**About this task:**
Report each line of the entries below that has the word "center" in it.

Content starts

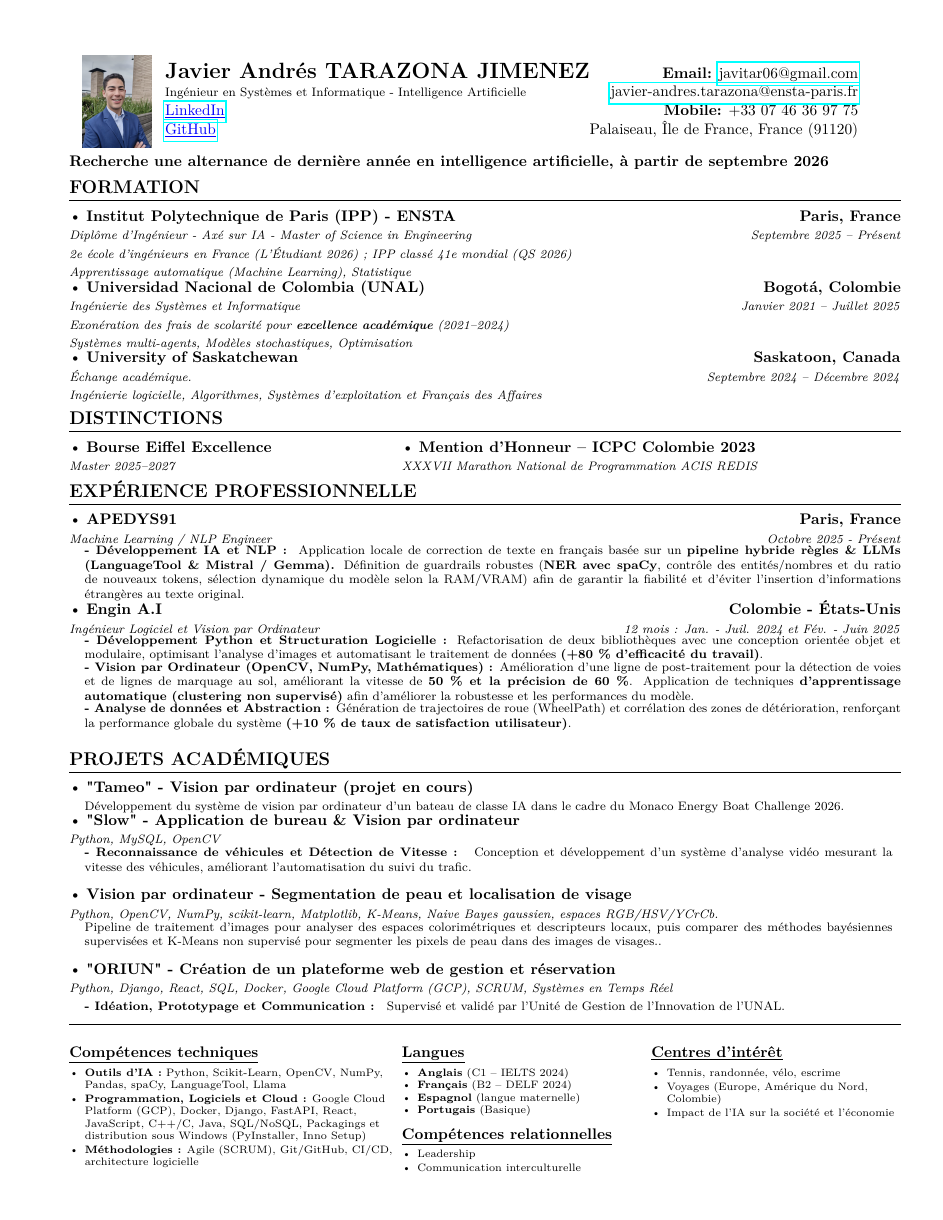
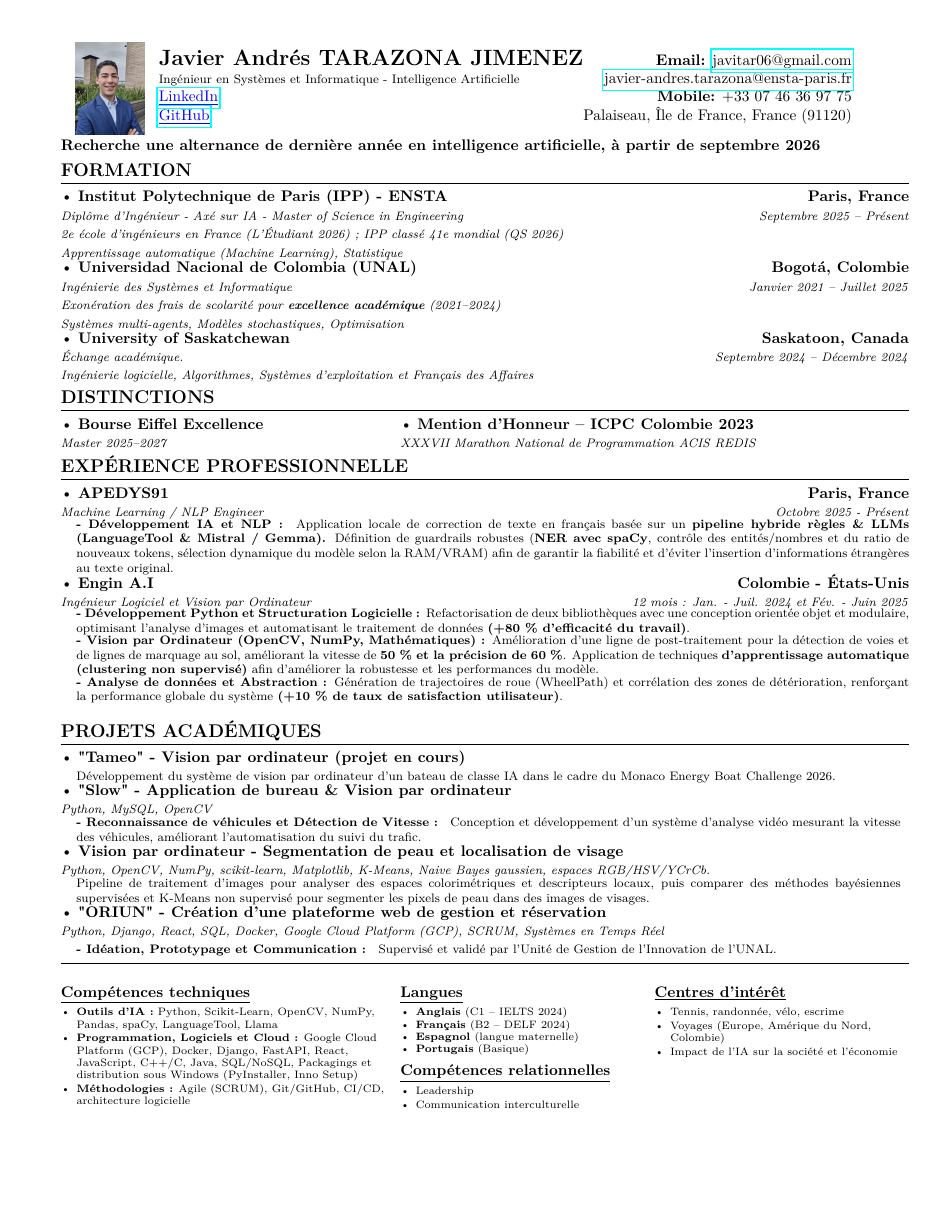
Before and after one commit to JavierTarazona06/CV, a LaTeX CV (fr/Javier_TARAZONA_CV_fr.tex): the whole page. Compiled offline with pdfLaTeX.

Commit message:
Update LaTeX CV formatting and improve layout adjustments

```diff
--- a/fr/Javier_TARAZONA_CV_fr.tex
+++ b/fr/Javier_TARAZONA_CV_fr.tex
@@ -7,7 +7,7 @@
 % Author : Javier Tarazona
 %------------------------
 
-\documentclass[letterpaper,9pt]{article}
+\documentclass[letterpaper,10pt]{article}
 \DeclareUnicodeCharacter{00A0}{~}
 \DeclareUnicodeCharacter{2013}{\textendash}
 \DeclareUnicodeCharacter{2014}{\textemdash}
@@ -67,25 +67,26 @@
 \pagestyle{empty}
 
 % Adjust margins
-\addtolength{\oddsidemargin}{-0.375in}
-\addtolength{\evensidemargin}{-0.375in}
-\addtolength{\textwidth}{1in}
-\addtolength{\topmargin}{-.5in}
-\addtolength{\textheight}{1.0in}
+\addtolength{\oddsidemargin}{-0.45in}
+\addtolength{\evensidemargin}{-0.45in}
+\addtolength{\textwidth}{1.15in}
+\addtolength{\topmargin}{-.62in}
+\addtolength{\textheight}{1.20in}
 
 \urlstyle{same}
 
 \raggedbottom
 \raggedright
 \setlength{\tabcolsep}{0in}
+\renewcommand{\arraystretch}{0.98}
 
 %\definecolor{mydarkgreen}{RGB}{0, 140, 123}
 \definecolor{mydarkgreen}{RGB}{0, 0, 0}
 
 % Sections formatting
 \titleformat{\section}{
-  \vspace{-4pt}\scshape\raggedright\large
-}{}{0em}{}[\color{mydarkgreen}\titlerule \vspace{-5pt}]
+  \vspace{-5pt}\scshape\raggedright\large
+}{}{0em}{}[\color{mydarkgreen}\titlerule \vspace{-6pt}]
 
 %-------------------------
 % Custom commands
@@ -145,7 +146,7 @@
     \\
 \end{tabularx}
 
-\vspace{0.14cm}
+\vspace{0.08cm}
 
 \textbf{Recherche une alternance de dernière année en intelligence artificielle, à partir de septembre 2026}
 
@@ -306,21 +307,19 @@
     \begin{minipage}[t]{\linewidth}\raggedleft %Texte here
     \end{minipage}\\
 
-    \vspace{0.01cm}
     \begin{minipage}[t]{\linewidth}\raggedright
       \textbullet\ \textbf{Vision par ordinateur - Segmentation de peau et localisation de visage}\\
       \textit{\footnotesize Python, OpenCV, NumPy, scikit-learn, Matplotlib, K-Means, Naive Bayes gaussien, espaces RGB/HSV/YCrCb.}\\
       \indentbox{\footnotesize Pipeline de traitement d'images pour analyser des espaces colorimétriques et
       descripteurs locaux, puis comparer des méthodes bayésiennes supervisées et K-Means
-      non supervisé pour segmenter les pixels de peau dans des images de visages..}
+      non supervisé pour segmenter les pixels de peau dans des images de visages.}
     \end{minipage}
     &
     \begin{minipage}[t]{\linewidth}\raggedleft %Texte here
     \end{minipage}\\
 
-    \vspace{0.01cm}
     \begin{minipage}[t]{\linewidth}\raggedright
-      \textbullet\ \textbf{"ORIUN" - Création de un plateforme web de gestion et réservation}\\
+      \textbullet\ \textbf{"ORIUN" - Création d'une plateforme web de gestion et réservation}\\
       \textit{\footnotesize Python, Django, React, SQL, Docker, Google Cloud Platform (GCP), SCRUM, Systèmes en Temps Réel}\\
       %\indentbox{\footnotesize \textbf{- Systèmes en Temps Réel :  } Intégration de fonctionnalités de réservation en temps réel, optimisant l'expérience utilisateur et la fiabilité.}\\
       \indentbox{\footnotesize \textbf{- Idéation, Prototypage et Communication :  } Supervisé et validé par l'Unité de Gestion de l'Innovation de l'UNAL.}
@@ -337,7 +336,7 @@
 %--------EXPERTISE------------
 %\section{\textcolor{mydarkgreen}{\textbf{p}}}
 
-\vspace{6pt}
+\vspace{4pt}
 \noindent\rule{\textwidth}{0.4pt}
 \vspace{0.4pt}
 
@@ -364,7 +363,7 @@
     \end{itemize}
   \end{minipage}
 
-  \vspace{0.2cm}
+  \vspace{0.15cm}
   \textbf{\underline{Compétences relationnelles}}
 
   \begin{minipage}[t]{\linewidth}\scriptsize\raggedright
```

Content ends
Content starts

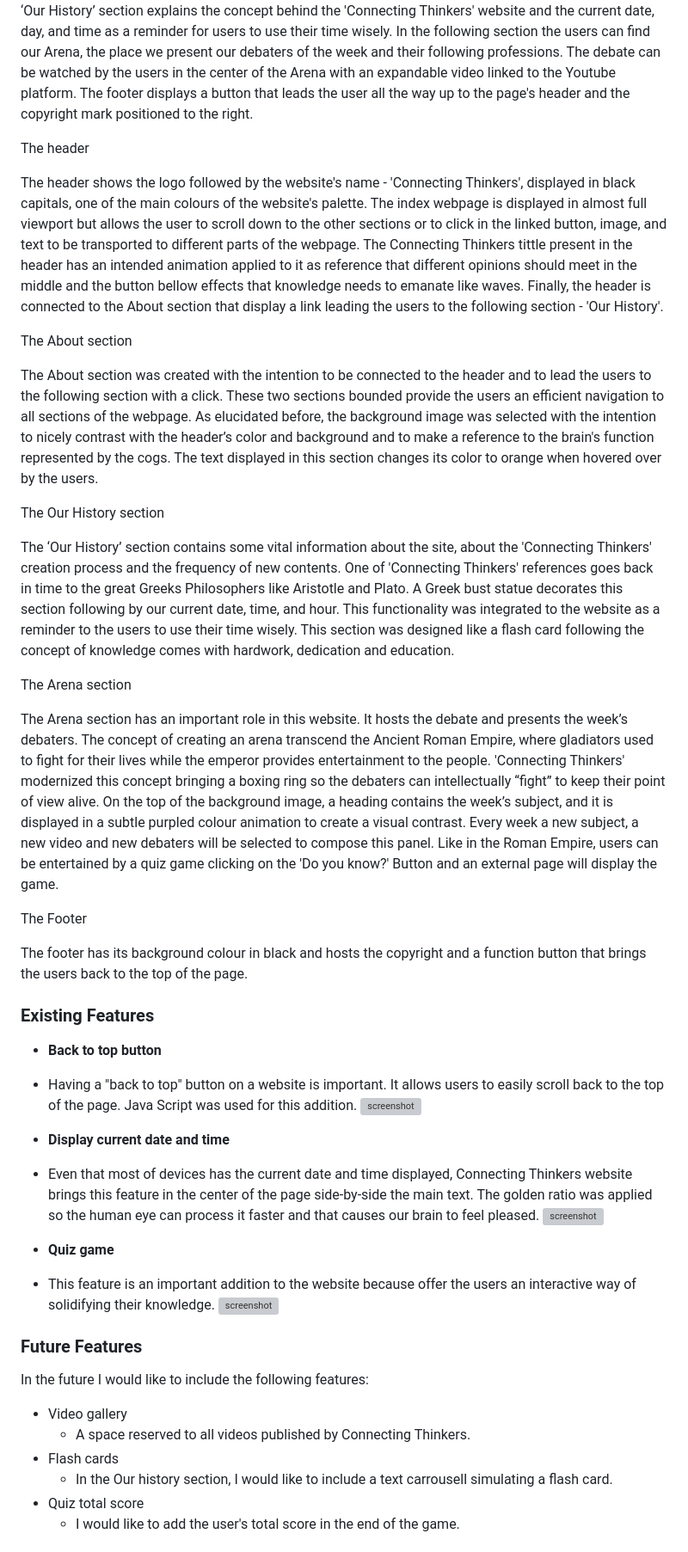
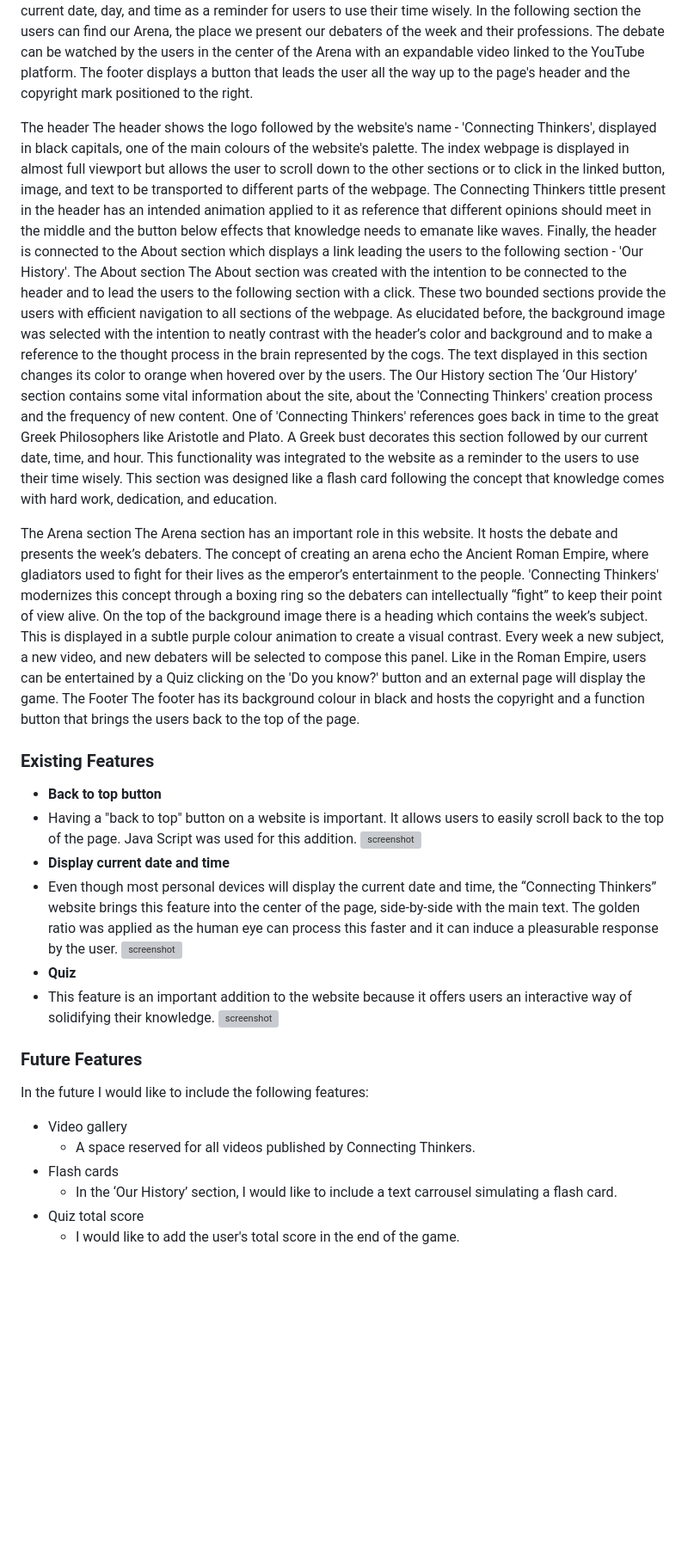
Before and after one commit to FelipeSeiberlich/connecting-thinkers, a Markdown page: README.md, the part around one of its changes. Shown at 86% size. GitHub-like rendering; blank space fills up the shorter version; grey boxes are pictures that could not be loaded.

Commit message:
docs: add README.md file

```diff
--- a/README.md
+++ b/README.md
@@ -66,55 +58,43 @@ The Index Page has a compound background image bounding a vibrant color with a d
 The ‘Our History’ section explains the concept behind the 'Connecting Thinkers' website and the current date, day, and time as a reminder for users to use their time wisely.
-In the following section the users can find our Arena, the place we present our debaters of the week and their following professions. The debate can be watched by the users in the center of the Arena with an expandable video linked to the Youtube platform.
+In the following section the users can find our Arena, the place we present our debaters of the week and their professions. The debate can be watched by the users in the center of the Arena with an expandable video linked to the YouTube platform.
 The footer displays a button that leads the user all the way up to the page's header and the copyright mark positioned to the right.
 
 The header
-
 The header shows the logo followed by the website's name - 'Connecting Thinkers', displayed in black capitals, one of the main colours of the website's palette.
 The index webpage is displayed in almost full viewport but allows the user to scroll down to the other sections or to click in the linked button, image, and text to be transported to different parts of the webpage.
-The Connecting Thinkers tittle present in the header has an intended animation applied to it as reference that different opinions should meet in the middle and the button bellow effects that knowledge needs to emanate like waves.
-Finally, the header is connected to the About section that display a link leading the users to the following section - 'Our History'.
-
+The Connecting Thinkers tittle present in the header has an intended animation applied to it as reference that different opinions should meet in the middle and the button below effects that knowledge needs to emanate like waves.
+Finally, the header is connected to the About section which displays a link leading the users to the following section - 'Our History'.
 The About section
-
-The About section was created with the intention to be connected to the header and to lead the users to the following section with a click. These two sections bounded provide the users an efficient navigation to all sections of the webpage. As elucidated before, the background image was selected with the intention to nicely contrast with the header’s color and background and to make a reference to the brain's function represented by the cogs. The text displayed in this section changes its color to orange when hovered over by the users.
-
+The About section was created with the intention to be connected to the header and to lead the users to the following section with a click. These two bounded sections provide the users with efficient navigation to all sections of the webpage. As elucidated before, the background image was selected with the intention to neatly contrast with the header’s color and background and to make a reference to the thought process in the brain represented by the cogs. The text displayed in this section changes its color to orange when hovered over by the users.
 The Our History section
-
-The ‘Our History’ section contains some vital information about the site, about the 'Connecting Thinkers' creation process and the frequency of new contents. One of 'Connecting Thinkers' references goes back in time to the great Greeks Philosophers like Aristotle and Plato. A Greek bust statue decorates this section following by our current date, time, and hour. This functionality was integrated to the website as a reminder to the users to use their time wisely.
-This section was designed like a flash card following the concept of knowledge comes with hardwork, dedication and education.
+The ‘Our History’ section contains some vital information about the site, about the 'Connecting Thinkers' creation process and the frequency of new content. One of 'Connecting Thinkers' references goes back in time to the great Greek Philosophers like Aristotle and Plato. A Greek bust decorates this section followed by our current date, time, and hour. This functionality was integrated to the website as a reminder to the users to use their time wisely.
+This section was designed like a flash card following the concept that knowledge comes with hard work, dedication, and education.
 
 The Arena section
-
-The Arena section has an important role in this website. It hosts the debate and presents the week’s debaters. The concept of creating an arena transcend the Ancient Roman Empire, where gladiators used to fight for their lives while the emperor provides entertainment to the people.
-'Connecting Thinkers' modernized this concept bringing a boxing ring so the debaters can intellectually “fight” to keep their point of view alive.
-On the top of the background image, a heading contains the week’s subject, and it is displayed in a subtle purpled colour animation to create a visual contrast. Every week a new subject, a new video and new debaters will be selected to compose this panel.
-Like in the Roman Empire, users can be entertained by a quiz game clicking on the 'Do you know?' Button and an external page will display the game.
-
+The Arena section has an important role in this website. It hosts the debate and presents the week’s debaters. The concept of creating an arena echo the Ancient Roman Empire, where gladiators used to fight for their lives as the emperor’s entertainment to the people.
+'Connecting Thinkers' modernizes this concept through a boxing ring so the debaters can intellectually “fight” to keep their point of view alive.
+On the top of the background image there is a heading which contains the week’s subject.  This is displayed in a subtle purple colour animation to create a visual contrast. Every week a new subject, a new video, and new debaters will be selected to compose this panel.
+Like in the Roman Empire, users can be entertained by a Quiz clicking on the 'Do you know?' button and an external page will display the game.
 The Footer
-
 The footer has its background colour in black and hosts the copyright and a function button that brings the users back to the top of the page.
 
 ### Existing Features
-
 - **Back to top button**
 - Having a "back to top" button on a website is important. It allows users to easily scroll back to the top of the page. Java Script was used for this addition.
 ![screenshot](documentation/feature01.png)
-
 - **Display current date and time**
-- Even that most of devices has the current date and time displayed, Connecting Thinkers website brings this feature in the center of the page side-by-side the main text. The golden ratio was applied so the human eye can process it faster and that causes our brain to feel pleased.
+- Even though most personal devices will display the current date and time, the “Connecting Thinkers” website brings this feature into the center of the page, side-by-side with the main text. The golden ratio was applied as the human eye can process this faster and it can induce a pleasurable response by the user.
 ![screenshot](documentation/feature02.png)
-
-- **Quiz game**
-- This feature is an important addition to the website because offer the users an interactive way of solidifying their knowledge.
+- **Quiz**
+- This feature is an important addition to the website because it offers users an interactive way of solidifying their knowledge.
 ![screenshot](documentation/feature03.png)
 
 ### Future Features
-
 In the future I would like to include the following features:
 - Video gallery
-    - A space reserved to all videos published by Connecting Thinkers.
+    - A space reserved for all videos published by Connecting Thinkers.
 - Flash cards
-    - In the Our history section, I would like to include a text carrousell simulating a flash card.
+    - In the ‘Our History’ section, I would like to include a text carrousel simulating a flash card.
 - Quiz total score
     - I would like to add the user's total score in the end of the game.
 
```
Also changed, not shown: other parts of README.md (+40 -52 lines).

Content ends

**Task output:**
-In the following section the users can find our Arena, the place we present our debaters of the week and their following professions. The debate can be watched by the users in the center of the Arena with an expandable video linked to the Youtube platform.
+In the following section the users can find our Arena, the place we present our debaters of the week and their professions. The debate can be watched by the users in the center of the Arena with an expandable video linked to the YouTube platform.
-- Even that most of devices has the current date and time displayed, Connecting Thinkers website brings this feature in the center of the page side-by-side the main text. The golden ratio was applied so the human eye can process it faster and that causes our brain to feel pleased.
+- Even though most personal devices will display the current date and time, the “Connecting Thinkers” website brings this feature into the center of the page, side-by-side with the main text. The golden ratio was applied as the human eye can process this faster and it can induce a pleasurable response by the user.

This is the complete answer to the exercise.